Santomassimo Davis Legal Alert:
It’s a fact: With more employees working from home due to COVID-19, more employers are keeping an eye on them through the use of remote employee monitoring tools. Last April, only 16% of employers reported using tracking technologies to monitor workers at home, according to a study by Gartner. In June, that number spiked to 26%.
“There’s no question that some employers are switching up the rules when it comes to surveilling employees,” says William I. Greenbaum, an attorney at Santomassimo Davis LLP, a specialty law firm that offers the Outside General Counsel™ solution, a fully outsourced virtual legal department and support staff to companies for a fixed monthly fee.
But before jumping onto the surveillance bandwagon, Greenbaum, who heads up the firm’s employment practice, warns employers to weigh the benefits against the legal risks. Here are four things to take into account before spying on remote workers:
Transparency is key.
Whether you’re monitoring employees’ keystrokes, reviewing emails or web activity or tracking their locations, “you must do it in an informed way,” says Greenbaum. Such monitoring is subject to a number of federal and state laws that dictate when employees must be notified they are being surveilled. From a legal perspective, “being upfront with employees is the smartest tactic,” Greenbaum says. In addition, work with your legal partner and HR team to include provisions in the employee handbook that explain how surveillance might be used and that monitoring can occur at any time, for any reason, without notice.
Only monitor company-owned equipment.
Many remote employees complete their work on personally owned computers and cell phones. If this is the case, don’t expect to install monitoring tools on these devices. “Employees have a reasonable expectation of privacy when they’re using their own technologies,” Greenbaum says. A safer solution: “If you need to surveil, employees should be required to use company-supplied equipment.”

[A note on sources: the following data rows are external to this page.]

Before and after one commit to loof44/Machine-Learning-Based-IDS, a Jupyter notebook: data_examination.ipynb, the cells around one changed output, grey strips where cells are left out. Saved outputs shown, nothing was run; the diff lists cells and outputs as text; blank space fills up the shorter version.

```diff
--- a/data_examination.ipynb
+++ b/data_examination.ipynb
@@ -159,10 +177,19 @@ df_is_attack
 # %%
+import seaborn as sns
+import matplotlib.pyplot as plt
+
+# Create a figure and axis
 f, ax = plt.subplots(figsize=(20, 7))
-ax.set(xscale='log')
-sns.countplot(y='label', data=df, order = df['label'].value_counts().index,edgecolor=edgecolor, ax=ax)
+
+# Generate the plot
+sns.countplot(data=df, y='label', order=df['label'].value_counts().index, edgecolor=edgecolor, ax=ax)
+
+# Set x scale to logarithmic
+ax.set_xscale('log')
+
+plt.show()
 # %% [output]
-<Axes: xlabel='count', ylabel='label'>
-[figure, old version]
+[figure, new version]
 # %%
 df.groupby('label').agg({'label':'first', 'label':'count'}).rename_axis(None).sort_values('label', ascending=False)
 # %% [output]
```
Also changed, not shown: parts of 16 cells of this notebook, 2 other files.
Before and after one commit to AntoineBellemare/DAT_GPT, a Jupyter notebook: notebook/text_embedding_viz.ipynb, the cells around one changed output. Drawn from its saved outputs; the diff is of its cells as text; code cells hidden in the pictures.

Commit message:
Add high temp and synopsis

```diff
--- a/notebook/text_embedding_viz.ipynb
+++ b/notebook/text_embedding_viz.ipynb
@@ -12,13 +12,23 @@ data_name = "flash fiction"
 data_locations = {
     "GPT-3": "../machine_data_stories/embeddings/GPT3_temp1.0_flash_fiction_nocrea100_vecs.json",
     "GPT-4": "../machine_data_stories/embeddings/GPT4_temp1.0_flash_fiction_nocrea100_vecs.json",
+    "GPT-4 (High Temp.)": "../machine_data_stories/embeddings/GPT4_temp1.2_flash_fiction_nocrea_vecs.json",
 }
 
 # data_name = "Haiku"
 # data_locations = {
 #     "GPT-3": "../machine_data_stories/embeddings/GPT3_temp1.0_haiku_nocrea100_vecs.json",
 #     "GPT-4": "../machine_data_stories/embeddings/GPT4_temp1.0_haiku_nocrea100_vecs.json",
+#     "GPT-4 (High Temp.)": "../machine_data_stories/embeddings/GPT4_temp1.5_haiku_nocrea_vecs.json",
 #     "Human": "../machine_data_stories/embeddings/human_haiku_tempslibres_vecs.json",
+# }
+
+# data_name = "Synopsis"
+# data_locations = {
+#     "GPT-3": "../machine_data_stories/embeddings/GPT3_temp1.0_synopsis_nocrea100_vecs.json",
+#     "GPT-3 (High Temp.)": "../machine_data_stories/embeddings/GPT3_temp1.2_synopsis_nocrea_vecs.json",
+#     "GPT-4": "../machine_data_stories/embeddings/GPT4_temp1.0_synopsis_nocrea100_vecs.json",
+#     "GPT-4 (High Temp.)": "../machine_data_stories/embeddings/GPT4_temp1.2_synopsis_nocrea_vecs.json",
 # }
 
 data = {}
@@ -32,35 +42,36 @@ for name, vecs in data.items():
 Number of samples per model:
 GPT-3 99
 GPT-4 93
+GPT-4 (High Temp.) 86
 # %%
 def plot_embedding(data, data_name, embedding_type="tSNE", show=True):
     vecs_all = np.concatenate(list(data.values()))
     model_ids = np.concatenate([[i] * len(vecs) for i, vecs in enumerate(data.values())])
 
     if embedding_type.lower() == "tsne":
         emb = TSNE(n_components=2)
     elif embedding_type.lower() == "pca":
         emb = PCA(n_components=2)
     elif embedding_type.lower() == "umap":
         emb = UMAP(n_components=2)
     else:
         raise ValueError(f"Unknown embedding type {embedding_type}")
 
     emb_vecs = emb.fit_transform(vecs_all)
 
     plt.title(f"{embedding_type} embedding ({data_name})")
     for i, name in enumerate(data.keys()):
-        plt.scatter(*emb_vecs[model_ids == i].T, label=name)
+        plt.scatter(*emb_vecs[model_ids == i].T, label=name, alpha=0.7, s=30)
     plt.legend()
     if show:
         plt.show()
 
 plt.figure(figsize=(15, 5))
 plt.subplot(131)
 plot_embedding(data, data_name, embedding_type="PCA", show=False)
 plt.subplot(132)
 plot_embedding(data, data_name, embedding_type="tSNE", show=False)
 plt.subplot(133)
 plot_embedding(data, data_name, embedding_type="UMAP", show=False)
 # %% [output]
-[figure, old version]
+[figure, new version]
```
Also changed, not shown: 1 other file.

Create rules to guide at-home behavior.
Off-limits behaviors, like the use of alcohol or drugs, are more difficult to police at home. “As an employer, you’re not going to walk into somebody’s residence and say, ‘I’m here to check whether you’re working under the influence,’” Greenbaum says. Employees should be warned that certain behaviors are still prohibited while working remotely. “If somebody’s on a Zoom call and they’re noticeably under the influence, they need to know the rules still apply,” he says. Companies without such policies run the risk of a discrimination claim. “You need to have standards you apply across the board to show you’re not acting on a subjective basis,” Greenbaum warns. Your legal partner can help add language to the company handbook to cover the behaviors of remote workers.
Don’t switch up the rules.
Tempting as it may be to implement monitoring to protect productivity, it could do more harm than good. According to a recent study by the Chartered Institute of Personnel and Development, a whopping 79% of workers feel that introducing technologies to monitor the workplace would damage trust between them and their employers. Greenbaum believes employers who haven’t used monitoring in the past should be hesitant to implement it now. ”I don’t think it’s fair to employees if you suddenly change the rules of engagement,” he says. “It shows a lack of fundamental respect. If you trusted employees while they were in the office, you should trust them while they’re working from home.”